GoFundMe.com describes “Boxcar” as “a powerful American play, expansive in scope and obsessive in detail.” The play, which follows rakish musician Geraldo, teen runaway Alexis and fellow travelers Ida and Firefly on a railroad journey, will be Corbin Went’s first full Big Apple production as a playwright.
“Corbin has brought an original script to the table, which infuses classic American iconography with modern perspectives on love, gender, comradeship and destiny,” the website says.
As of Monday, 20 people had donated $1,700 of the $5,000 they project they’ll need to stage the play. (To find out more about the play and to donate, go to www.gofundme.com/boxcarplay.)
Donated funds will go toward providing design supplies, a venue and items such as props, costume pieces and makeup. Among the challenges: The play is set on a moving train, as seen from the outside, so members of the company must build a boxcar.
Daniella Benavides, a freelance producer, will serve as producer.
Emma Went is the founder of Easy Leap Theatre Co. in New York City, but "Boxcar" will be independently produced.
“I’ve just returned to NYC after being away for most of the summer with some theatre adventures — in Colorado, then in London — and now I’m home, getting ready to direct Boxcar,” Went told The Cambrian via the social networking site Facebook.
She has been busy over the past few months serving as an assistant director at not one but two Shakespeare festivals.
“It’s been an exciting year,” Went said. “I was on ‘Much Ado About Nothing’ at (Oregon Shakespeare Festival), which is a play I love, and I was on ‘Othello’ at (Colorado Shakespeare Festival), which is a play I also love, and have directed myself, working for Lisa Wolpe, who is a director I greatly admire.”
In addition, she spent most of July working on a cross-gendering workshop series at King's College and the Young Vic theatre in London under the auspices of TranShakespeare.
Under the initiative, a woman might play Hamlet or a man might play Juliet.
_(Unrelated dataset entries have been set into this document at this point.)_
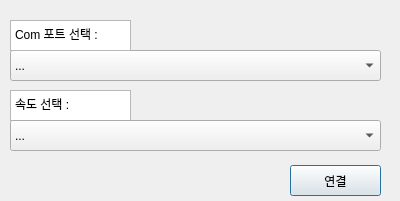
Qt form pc_app/windows/main/connect_dialog.ui (byeonatt/CoREP24_Team5) before a commit.
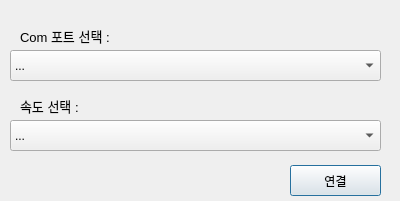
The same form after that commit.

```diff
--- a/pc_app/windows/main/connect_dialog.ui
+++ b/pc_app/windows/main/connect_dialog.ui
@@ -56,46 +56,6 @@
     <string>연결</string>
    </property>
   </widget>
-  <widget class="QTextEdit" name="textEdit">
-   <property name="geometry">
-    <rect>
-     <x>10</x>
-     <y>20</y>
-     <width>121</width>
-     <height>31</height>
-    </rect>
-   </property>
-   <property name="html">
-    <string>&lt;!DOCTYPE HTML PUBLIC &quot;-//W3C//DTD HTML 4.0//EN&quot; &quot;http://www.w3.org/TR/REC-html40/strict.dtd&quot;&gt;
-&lt;html&gt;&lt;head&gt;&lt;meta name=&quot;qrichtext&quot; content=&quot;1&quot; /&gt;&lt;meta charset=&quot;utf-8&quot; /&gt;&lt;style type=&quot;text/css&quot;&gt;
-p, li { white-space: pre-wrap; }
-hr { height: 1px; border-width: 0; }
-li.unchecked::marker { content: &quot;\2610&quot;; }
-li.checked::marker { content: &quot;\2612&quot;; }
-&lt;/style&gt;&lt;/head&gt;&lt;body style=&quot; font-family:'맑은 고딕'; font-size:9pt; font-weight:400; font-style:normal;&quot;&gt;
-&lt;p style=&quot; margin-top:0px; margin-bottom:0px; margin-left:0px; margin-right:0px; -qt-block-indent:0; text-indent:0px;&quot;&gt;Com 포트 선택 :&lt;/p&gt;&lt;/body&gt;&lt;/html&gt;</string>
-   </property>
-  </widget>
-  <widget class="QTextEdit" name="textEdit_2">
-   <property name="geometry">
-    <rect>
-     <x>10</x>
-     <y>90</y>
-     <width>121</width>
-     <height>31</height>
-    </rect>
-   </property>
-   <property name="html">
-    <string>&lt;!DOCTYPE HTML PUBLIC &quot;-//W3C//DTD HTML 4.0//EN&quot; &quot;http://www.w3.org/TR/REC-html40/strict.dtd&quot;&gt;
-&lt;html&gt;&lt;head&gt;&lt;meta name=&quot;qrichtext&quot; content=&quot;1&quot; /&gt;&lt;meta charset=&quot;utf-8&quot; /&gt;&lt;style type=&quot;text/css&quot;&gt;
-p, li { white-space: pre-wrap; }
-hr { height: 1px; border-width: 0; }
-li.unchecked::marker { content: &quot;\2610&quot;; }
-li.checked::marker { content: &quot;\2612&quot;; }
-&lt;/style&gt;&lt;/head&gt;&lt;body style=&quot; font-family:'맑은 고딕'; font-size:9pt; font-weight:400; font-style:normal;&quot;&gt;
-&lt;p style=&quot; margin-top:0px; margin-bottom:0px; margin-left:0px; margin-right:0px; -qt-block-indent:0; text-indent:0px;&quot;&gt;속도 선택 :&lt;/p&gt;&lt;/body&gt;&lt;/html&gt;</string>
-   </property>
-  </widget>
   <widget class="QWidget" name="verticalLayoutWidget">
    <property name="geometry">
     <rect>
@@ -107,16 +67,47 @@
    </property>
    <layout class="QVBoxLayout" name="verticalLayout"/>
   </widget>
-  <widget class="QWidget" name="verticalLayoutWidget_2">
+  <widget class="QLabel" name="lblCom">
    <property name="geometry">
     <rect>
-     <x>10</x>
+     <x>20</x>
+     <y>20</y>
+     <width>331</width>
+     <height>31</height>
+    </rect>
+   </property>
+   <property name="font">
+    <font>
+     <pointsize>10</pointsize>
+    </font>
+   </property>
+   <property name="text">
+    <string>Com 포트 선택 :</string>
+   </property>
+   <property name="alignment">
+    <set>Qt::AlignmentFlag::AlignLeading|Qt::AlignmentFlag::AlignLeft|Qt::AlignmentFlag::AlignVCenter</set>
+   </property>
+  </widget>
+  <widget class="QLabel" name="lblCom_2">
+   <property name="geometry">
+    <rect>
+     <x>20</x>
      <y>90</y>
-     <width>381</width>
-     <height>71</height>
+     <width>331</width>
+     <height>31</height>
     </rect>
    </property>
-   <layout class="QVBoxLayout" name="verticalLayout_2"/>
+   <property name="font">
+    <font>
+     <pointsize>10</pointsize>
+    </font>
+   </property>
+   <property name="text">
+    <string>속도 선택 :</string>
+   </property>
+   <property name="alignment">
+    <set>Qt::AlignmentFlag::AlignLeading|Qt::AlignmentFlag::AlignLeft|Qt::AlignmentFlag::AlignVCenter</set>
+   </property>
   </widget>
   <zorder>btnConnect</zorder>
   <zorder>textEdit_2</zorder>
```
Left out of the diff: 5 changed lines with no effect on the pictures.
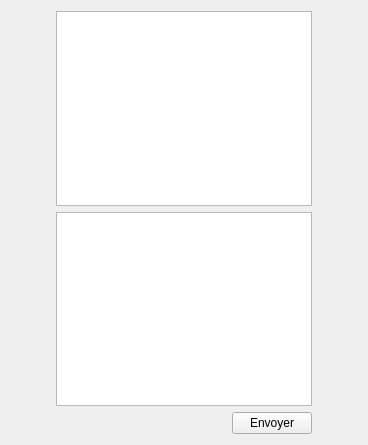
This is le2m/client/cltgui/cltguisrc/cltguisrcwid/widChat.ui in dimdub34/le2m-v2.1 as Qt 5 draws it before an edit. The edited form follows.
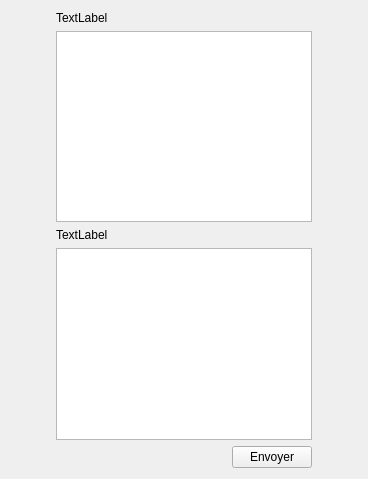
This is the edited form.

Commit message: Update the chat dialog: replace the listWidget by a textEdit and add 2 labels for clarity reasons

```diff
--- a/le2m/client/cltgui/cltguisrc/cltguisrcwid/widChat.ui
+++ b/le2m/client/cltgui/cltguisrc/cltguisrcwid/widChat.ui
@@ -7,7 +7,7 @@
     <x>0</x>
     <y>0</y>
     <width>368</width>
-    <height>445</height>
+    <height>479</height>
    </rect>
   </property>
   <property name="windowTitle">
@@ -30,10 +30,24 @@
    <item>
     <layout class="QVBoxLayout" name="verticalLayout">
      <item>
-      <widget class="QListWidget" name="listWidget"/>
+      <widget class="QLabel" name="label_read">
+       <property name="text">
+        <string>TextLabel</string>
+       </property>
+      </widget>
      </item>
      <item>
-      <widget class="QTextEdit" name="textEdit"/>
+      <widget class="QTextEdit" name="textEdit_read"/>
+     </item>
+     <item>
+      <widget class="QLabel" name="label_write">
+       <property name="text">
+        <string>TextLabel</string>
+       </property>
+      </widget>
+     </item>
+     <item>
+      <widget class="QTextEdit" name="textEdit_write"/>
      </item>
      <item>
       <layout class="QHBoxLayout" name="horizontalLayout">
```
The commit also changes 6 other files.
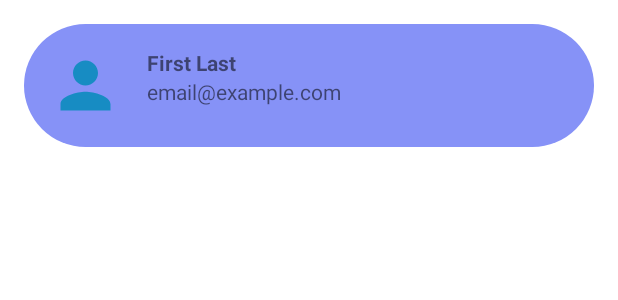
After one commit to l-ZaiDev-l/Sbiksla, an Android app: the layout viewholder_users.xml on its own in the app's theme, with its tools: preview values and no code run, on a phone screen of 412 x 824 dp. The commit adds this screen. Shown: the top 300 px of the screen. Run offline under Robolectric (Android 15) with nearby library versions, the phone set to English and light mode, and no system bars.

Commit message:
Users Display

```diff
--- a/app/build.gradle
+++ b/app/build.gradle
@@ -8,7 +8,7 @@ android {
 
     defaultConfig {
         applicationId "ma.ensa.myapplication"
-        minSdk 16
+        minSdk 19
         targetSdk 33
         versionCode 1
         versionName "1.0"
@@ -33,6 +33,7 @@ dependencies {
     implementation 'androidx.appcompat:appcompat:1.6.1'
     implementation 'com.google.android.material:material:1.11.0'
     implementation 'androidx.constraintlayout:constraintlayout:2.1.4'
+    implementation 'com.google.firebase:firebase-firestore:24.1.0'
     testImplementation 'junit:junit:4.13.2'
     androidTestImplementation 'androidx.test.ext:junit:1.1.5'
     androidTestImplementation 'androidx.test.espresso:espresso-core:3.5.1'
--- a/app/src/main/AndroidManifest.xml
+++ b/app/src/main/AndroidManifest.xml
@@ -1,6 +1,7 @@
 <?xml version="1.0" encoding="utf-8"?>
 <manifest xmlns:android="http://schemas.android.com/apk/res/android"
     xmlns:tools="http://schemas.android.com/tools">
+
 
     <application
         android:allowBackup="true"
--- a/app/src/main/java/ma/ensa/myapplication/Database/DatabaseHelper.java
+++ b/app/src/main/java/ma/ensa/myapplication/Database/DatabaseHelper.java
@@ -80,6 +80,10 @@ public class DatabaseHelper extends SQLiteOpenHelper {
         SQLiteDatabase sqLiteDatabase = this.getReadableDatabase();
         Cursor resultat = sqLiteDatabase.rawQuery("SELECT * FROM popular", null);
         return resultat;
+    }
+    public Cursor getAllUsers() {
+        SQLiteDatabase db = this.getReadableDatabase();
+        return db.rawQuery("SELECT * FROM Users", null);
     }
     public long insertPopular(String title, String location, String description, int bed, int guide, float score, String pic, int wifi, double price,int categoryId) {
         SQLiteDatabase db = this.getWritableDatabase();
--- /dev/null
+++ b/app/src/main/res/drawable/baseline_person_24.xml
@@ -0,0 +1,5 @@
+<vector android:height="24dp" android:tint="#178CC3"
+    android:viewportHeight="24" android:viewportWidth="24"
+    android:width="24dp" xmlns:android="http://schemas.android.com/apk/res/android">
+    <path android:fillColor="@android:color/white" android:pathData="M12,12c2.21,0 4,-1.79 4,-4s-1.79,-4 -4,-4 -4,1.79 -4,4 1.79,4 4,4zM12,14c-2.67,0 -8,1.34 -8,4v2h16v-2c0,-2.66 -5.33,-4 -8,-4z"/>
+</vector>
--- a/app/src/main/res/layout/activity_main.xml
+++ b/app/src/main/res/layout/activity_main.xml
@@ -42,11 +42,11 @@
 
                     <ImageView
                         android:id="@+id/imageView3"
-                        android:layout_width="wrap_content"
-                        android:layout_height="wrap_content"
+                        android:layout_width="80dp"
+                        android:layout_height="80dp"
                         app:layout_constraintStart_toStartOf="parent"
                         app:layout_constraintTop_toTopOf="parent"
-                        app:srcCompat="@drawable/profile" />
+                        app:srcCompat="@drawable/baseline_person_24" />
 
                     <TextView
                         android:id="@+id/full_name"
--- a/app/src/main/res/layout/viewholder_popular.xml
+++ b/app/src/main/res/layout/viewholder_popular.xml
@@ -20,10 +20,11 @@
         android:layout_height="65dp"
         android:layout_marginStart="8dp"
         android:layout_marginEnd="8dp"
-        android:layout_marginBottom="8dp"
+        android:layout_marginBottom="16dp"
         android:background="@drawable/white_half_background"
         app:layout_constraintBottom_toBottomOf="parent"
         app:layout_constraintEnd_toEndOf="parent"
+        app:layout_constraintHorizontal_bias="0.0"
         app:layout_constraintStart_toStartOf="parent">
 
         <TextView
@@ -71,8 +72,8 @@
             android:layout_height="wrap_content"
             android:layout_marginEnd="8dp"
             android:text="0.0"
+            android:textColor="@color/black"
             android:textSize="12sp"
-            android:textColor="@color/black"
             app:layout_constraintBottom_toBottomOf="@+id/locationTxt"
             app:layout_constraintEnd_toEndOf="parent"
             app:layout_constraintTop_toTopOf="@+id/locationTxt" />
--- /dev/null
+++ b/app/src/main/res/layout/viewholder_users.xml
@@ -0,0 +1,38 @@
+<?xml version="1.0" encoding="utf-8"?>
+<LinearLayout xmlns:android="http://schemas.android.com/apk/res/android"
+    xmlns:app="http://schemas.android.com/apk/res-auto"
+    android:layout_width="match_parent"
+    android:layout_height="wrap_content"
+    android:orientation="horizontal"
+    android:background="@drawable/intro_background"
+    android:padding="16dp"
+    android:layout_margin="16dp">
+
+    <ImageView
+        android:id="@+id/imageView"
+        android:layout_width="50dp"
+        android:layout_height="50dp"
+        android:layout_marginEnd="16dp"
+        android:scaleType="centerCrop"
+        app:srcCompat="@drawable/baseline_person_24" />
+
+    <LinearLayout
+        android:layout_width="0dp"
+        android:layout_height="wrap_content"
+        android:layout_weight="1"
+        android:orientation="vertical">
+
+        <TextView
+            android:id="@+id/textViewName"
+            android:layout_width="wrap_content"
+            android:layout_height="wrap_content"
+            android:textStyle="bold"
+            android:text="First Last" />
+
+        <TextView
+            android:id="@+id/textViewEmail"
+            android:layout_width="wrap_content"
+            android:layout_height="wrap_content"
+            android:text="email@example.com" />
+    </LinearLayout>
+</LinearLayout>
```
Also changed, not shown: app/src/main/java/ma/ensa/myapplication/Activities/activity_display_users.java (+64 -1 lines), app/src/main/java/ma/ensa/myapplication/Adapters/UserAdapter.java (+70 -2 lines), app/src/main/java/ma/ensa/myapplication/Domains/UserDomain.java (added, +91 -0 lines).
Or a woman might play Prospero from “The Tempest” as Prospera — a female character. Transgender actors might also be featured as any character within the Shakespeare canon. (Details on the project are available at www.transhake speare.com.)
“Part of our aim is to afford greater visibility to trans and folks in the nonbinary community through broadening their access in theatre and contributing to more nuanced cultural discourse regarding gender in art in general,” Went explained.
She said she hopes to be in rehearsals for “Boxcar” in October and is shooting for production in late fall.